Web page revision data

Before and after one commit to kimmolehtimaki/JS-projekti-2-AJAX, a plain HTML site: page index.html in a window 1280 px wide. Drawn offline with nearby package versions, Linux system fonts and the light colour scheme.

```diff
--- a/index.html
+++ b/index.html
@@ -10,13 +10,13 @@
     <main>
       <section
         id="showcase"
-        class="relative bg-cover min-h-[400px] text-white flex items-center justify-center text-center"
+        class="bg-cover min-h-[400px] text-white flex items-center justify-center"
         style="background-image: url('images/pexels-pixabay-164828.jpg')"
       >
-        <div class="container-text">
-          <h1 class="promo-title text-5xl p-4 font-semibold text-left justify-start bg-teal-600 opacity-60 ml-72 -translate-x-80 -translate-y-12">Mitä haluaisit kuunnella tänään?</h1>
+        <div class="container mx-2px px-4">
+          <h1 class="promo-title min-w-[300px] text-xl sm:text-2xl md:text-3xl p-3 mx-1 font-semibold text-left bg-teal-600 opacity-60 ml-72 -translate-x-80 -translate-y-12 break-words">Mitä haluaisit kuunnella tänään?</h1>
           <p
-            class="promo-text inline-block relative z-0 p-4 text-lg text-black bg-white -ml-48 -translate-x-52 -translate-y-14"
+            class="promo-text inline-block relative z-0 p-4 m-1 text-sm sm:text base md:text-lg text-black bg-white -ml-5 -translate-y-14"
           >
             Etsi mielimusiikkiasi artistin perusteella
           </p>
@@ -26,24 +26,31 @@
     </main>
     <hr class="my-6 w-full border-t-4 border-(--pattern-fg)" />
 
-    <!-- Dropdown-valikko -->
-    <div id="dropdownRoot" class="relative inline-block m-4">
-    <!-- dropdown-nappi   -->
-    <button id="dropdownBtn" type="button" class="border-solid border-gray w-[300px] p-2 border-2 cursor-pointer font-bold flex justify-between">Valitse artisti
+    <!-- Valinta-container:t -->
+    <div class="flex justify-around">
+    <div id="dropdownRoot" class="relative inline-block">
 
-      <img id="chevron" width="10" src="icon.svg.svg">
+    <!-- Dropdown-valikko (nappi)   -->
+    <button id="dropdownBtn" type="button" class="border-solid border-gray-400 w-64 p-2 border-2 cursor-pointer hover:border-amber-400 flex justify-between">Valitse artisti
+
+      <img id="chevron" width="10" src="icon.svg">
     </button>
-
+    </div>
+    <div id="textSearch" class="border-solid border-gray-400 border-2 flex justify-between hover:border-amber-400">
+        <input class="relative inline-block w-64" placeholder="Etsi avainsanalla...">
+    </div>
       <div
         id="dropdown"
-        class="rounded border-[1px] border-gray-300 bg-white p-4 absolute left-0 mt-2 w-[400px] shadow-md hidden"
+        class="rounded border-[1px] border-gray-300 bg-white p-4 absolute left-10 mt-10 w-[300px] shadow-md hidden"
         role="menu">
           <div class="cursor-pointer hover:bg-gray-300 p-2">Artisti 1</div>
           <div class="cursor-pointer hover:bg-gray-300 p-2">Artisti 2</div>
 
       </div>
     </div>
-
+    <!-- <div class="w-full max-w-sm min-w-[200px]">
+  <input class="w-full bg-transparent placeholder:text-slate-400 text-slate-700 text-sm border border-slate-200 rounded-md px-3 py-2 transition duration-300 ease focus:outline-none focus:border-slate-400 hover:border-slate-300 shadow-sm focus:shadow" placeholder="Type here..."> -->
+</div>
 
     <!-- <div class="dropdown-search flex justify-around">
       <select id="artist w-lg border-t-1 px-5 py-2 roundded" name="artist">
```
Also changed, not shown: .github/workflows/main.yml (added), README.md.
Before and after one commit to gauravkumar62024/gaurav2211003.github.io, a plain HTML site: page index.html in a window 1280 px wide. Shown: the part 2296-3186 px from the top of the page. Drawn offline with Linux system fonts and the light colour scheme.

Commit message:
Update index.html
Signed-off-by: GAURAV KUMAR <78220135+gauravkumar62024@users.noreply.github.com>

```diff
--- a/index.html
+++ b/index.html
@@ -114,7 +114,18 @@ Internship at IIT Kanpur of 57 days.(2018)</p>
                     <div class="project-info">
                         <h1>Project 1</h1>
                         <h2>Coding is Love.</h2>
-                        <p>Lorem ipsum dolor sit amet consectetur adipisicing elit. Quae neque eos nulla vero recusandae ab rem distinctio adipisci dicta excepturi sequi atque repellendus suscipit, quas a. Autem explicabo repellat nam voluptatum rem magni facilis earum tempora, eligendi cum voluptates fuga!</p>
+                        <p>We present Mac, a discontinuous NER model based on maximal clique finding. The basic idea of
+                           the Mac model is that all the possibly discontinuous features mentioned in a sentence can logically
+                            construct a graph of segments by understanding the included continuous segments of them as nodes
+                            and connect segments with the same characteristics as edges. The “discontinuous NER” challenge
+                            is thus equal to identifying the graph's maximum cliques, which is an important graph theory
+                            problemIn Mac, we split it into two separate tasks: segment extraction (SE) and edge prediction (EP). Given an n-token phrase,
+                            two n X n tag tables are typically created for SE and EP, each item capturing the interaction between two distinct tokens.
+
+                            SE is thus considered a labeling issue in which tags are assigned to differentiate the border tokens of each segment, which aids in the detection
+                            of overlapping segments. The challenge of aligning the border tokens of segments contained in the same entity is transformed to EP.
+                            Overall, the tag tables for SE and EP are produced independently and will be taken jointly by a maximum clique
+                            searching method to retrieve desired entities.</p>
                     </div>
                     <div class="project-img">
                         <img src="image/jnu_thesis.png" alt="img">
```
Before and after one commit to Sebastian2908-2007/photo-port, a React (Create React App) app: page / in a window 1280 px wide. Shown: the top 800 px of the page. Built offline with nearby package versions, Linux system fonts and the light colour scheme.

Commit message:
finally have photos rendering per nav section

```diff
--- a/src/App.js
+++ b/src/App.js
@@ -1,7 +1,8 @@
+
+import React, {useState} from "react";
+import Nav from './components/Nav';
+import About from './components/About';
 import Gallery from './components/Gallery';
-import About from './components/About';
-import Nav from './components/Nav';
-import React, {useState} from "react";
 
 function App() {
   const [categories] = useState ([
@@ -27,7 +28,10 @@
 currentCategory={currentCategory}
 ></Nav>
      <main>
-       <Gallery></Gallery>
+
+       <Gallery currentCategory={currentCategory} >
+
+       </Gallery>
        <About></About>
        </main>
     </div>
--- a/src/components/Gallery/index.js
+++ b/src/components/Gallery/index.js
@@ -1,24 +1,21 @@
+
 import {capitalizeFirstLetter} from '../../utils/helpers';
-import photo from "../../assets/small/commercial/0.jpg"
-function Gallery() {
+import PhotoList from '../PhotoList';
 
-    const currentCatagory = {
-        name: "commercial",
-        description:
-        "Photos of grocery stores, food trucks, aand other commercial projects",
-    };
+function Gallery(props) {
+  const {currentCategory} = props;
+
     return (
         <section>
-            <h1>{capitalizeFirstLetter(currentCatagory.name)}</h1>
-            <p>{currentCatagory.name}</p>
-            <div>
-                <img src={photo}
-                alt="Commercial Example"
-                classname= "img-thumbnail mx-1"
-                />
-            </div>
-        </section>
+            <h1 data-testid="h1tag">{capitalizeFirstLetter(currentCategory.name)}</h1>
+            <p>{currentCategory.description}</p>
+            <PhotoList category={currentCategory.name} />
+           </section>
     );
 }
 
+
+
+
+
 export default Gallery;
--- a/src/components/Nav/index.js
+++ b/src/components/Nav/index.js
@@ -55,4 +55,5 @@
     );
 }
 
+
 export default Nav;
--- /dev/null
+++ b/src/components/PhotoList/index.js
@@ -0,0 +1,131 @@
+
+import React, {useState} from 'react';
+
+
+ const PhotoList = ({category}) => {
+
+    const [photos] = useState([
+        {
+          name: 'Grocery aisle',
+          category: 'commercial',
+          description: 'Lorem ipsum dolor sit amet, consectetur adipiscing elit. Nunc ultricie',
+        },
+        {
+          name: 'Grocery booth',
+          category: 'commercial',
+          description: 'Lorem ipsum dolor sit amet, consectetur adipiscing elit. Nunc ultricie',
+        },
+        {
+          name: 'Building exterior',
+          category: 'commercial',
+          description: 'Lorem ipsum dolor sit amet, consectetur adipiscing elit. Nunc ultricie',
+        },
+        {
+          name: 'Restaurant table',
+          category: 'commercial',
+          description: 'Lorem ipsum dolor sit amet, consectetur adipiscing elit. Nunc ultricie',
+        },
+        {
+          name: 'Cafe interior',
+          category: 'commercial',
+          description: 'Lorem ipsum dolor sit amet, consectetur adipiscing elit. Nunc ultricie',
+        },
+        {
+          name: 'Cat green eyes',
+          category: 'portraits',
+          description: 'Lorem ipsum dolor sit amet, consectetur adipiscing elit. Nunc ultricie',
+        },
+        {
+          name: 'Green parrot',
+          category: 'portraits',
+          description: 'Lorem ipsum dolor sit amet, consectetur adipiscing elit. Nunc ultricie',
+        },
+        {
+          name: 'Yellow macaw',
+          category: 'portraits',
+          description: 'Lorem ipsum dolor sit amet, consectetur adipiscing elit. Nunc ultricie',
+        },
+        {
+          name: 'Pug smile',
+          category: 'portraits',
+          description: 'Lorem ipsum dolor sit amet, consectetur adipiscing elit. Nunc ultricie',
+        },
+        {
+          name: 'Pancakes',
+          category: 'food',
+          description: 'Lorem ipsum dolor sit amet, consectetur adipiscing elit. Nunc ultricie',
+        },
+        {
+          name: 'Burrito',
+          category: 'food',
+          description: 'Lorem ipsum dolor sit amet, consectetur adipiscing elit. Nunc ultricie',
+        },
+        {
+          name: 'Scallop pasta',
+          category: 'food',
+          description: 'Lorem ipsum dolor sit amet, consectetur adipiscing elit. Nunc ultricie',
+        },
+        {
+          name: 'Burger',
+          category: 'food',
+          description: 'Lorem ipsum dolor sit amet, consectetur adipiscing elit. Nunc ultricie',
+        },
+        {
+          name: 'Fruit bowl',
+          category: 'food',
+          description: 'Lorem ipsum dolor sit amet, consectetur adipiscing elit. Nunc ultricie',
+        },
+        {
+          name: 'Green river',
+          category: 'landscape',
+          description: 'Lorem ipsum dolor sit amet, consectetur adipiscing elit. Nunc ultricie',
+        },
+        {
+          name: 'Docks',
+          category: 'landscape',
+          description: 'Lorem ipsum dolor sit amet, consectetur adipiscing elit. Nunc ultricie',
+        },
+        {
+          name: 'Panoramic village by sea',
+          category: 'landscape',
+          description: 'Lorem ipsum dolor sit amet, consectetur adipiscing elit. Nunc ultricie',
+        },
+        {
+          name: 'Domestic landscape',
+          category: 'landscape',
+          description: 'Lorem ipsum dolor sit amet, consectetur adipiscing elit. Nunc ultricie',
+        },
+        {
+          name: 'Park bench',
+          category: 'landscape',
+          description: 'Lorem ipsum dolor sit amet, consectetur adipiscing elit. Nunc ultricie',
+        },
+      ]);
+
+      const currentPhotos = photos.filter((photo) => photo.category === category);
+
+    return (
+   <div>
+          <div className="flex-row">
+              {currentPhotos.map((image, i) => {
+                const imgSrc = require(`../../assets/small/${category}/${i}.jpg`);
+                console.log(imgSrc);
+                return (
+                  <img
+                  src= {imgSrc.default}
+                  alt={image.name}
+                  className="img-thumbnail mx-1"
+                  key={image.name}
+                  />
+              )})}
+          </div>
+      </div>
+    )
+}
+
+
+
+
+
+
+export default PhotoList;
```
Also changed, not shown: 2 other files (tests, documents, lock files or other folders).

* Directions for this task: Find the lines above holding the word "currentCategory" and show them.

* Response below:
 currentCategory={currentCategory}
+       <Gallery currentCategory={currentCategory} >
+  const {currentCategory} = props;
+            <h1 data-testid="h1tag">{capitalizeFirstLetter(currentCategory.name)}</h1>
+            <p>{currentCategory.description}</p>
+            <PhotoList category={currentCategory.name} />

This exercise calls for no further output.